When the job is too big, for whatever reason, call in the pros. Then watch them work and ask questions. Don’t worry about looking over their shoulder (respectfully). You’re not a threat to their job. But it might help you better understand the issues so you can investigate how to repair the issue next time around.

The same holds true for learning more about yourself or problems with your garden soil or hot tub repair or painting your house. Taking a class to learn more is another way of relying on someone with more experience than you.

See a therapist, attend a workshop, or read a book. Then use that experience to add more tools to your DIY fix it toolbox.

10. Pull It All Together

In the end, developing skills to fix whatever is broken in your life is about being willing to try new things. Don’t listen to the voice of apprehension. Override it with a confident assurance that you can acquire the skills and knowledge you need.

In addition, you’ll need to set concrete goals. Write down what you need to do in order to make the repair. Break it into steps so you can check them off as you work.

Once you get started with the basics, be willing to keep growing. Add to the small tasks you started with and continue to deepen your understanding and abilities.

Also remember not to be too hard on yourself. It’s more than okay to ask for help. In fact, it’s a great way to meet new people and deepen current relationships. In fact, take pride in your efforts to learn and grow. You’re setting an example for others. Congratulations.
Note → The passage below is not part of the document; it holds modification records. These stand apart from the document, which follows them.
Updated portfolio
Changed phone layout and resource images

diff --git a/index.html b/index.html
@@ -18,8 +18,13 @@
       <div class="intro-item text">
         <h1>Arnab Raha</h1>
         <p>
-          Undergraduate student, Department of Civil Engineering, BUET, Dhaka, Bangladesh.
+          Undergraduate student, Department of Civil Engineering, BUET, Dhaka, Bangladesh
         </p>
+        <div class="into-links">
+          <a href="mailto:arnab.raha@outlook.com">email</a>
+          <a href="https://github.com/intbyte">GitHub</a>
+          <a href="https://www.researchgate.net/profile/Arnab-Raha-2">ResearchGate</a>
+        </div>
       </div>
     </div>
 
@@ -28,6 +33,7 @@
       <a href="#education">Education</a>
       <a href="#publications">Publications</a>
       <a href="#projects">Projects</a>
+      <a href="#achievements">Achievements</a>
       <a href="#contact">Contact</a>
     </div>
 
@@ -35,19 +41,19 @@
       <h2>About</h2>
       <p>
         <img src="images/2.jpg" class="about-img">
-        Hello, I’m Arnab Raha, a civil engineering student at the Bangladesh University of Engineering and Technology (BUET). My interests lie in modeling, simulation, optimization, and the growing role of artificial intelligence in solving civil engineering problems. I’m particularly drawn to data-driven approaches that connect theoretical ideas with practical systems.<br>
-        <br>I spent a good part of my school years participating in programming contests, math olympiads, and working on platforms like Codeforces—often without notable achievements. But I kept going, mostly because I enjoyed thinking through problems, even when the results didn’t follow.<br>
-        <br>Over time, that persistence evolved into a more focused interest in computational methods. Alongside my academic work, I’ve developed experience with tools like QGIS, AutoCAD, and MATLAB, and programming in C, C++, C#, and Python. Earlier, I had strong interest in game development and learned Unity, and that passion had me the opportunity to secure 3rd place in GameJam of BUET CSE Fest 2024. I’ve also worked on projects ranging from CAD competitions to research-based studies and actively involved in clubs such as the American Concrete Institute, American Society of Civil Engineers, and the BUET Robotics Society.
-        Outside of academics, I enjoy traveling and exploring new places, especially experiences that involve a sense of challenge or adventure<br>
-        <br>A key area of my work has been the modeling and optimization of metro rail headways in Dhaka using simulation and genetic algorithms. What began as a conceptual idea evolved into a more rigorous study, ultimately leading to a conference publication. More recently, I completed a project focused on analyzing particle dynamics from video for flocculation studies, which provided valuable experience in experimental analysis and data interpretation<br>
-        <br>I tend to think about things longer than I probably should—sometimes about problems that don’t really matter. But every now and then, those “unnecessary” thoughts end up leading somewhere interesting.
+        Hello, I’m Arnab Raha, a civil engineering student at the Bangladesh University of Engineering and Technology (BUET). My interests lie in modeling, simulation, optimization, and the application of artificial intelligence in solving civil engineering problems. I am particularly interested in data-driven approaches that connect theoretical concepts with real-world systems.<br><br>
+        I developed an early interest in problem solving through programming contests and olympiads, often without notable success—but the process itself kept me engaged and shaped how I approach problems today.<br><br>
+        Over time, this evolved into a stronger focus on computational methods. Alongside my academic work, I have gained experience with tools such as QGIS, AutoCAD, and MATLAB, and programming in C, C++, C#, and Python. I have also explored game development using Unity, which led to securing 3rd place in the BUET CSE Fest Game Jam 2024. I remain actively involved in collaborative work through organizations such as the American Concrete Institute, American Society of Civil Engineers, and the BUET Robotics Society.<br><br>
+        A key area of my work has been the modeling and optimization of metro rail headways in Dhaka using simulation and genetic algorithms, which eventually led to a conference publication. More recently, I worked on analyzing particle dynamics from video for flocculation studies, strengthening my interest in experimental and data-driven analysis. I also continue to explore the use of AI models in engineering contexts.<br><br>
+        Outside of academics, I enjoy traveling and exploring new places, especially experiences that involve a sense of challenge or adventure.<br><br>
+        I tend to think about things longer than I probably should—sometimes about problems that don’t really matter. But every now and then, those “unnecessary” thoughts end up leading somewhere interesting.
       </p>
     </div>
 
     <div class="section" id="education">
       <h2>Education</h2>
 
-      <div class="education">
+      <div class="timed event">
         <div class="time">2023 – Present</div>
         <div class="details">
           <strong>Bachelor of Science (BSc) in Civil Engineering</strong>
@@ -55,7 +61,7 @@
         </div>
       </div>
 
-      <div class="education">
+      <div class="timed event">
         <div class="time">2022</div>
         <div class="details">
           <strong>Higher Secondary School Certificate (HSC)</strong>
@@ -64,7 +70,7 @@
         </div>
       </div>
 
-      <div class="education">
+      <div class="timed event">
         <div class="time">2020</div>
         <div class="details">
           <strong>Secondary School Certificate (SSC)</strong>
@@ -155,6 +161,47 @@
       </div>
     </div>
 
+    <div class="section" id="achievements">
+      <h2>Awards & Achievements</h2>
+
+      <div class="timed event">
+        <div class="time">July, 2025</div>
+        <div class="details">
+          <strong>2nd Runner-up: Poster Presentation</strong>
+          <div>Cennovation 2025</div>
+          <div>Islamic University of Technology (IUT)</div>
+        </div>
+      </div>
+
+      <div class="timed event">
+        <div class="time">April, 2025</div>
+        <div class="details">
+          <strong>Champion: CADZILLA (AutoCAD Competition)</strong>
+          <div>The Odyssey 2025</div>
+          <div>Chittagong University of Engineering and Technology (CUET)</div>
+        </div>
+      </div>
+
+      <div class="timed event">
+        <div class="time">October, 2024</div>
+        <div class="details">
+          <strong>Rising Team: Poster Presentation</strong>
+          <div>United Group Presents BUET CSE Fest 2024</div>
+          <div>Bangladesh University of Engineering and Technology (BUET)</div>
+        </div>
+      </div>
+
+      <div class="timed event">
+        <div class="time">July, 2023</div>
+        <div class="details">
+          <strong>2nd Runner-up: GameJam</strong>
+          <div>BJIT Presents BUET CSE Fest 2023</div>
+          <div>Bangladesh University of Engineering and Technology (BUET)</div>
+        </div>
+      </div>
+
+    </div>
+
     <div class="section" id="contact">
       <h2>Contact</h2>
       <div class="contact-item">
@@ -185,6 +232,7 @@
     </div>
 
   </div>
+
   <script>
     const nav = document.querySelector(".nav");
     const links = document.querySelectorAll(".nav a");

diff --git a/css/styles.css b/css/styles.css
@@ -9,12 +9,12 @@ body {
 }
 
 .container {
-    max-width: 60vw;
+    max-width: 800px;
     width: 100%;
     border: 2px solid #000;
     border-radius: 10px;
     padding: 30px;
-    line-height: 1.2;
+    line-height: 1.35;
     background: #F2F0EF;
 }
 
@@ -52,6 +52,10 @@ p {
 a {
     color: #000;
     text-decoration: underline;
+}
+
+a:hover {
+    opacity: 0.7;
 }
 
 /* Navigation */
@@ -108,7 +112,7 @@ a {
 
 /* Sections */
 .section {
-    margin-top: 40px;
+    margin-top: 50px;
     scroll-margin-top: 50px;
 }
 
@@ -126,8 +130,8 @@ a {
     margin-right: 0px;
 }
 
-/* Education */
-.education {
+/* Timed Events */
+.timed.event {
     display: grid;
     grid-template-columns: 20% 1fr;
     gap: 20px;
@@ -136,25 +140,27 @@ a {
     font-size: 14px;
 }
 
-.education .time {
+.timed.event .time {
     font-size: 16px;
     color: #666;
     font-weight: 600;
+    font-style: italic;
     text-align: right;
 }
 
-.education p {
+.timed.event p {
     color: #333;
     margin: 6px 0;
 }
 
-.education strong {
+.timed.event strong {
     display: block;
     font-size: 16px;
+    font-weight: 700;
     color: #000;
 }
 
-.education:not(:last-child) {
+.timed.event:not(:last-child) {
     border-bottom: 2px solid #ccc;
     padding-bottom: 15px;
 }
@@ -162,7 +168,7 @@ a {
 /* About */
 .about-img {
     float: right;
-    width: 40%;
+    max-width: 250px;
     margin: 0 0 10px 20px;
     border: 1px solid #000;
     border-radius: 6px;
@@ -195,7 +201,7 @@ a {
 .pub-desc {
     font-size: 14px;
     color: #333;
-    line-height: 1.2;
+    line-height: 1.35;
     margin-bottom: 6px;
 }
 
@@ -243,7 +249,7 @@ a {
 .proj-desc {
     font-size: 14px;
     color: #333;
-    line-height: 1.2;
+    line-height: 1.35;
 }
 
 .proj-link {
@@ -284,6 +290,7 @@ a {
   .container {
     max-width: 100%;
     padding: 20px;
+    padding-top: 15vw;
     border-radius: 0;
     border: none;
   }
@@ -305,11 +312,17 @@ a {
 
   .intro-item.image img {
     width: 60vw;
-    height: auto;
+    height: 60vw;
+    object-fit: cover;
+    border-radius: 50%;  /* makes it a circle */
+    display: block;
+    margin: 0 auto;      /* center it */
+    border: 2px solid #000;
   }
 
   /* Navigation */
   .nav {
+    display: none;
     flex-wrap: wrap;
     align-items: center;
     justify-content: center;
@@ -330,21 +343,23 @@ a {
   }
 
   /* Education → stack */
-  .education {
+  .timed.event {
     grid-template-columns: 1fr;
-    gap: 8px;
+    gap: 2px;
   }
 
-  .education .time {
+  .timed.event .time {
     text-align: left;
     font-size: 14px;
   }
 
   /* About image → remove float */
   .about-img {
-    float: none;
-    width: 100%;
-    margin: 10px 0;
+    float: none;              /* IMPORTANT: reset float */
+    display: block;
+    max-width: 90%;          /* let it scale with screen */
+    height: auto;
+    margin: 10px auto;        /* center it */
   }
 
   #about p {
If you’re interested, start with 7 Carpentry Skills to Master, also check out Basic Skills for the Modern Homesteader.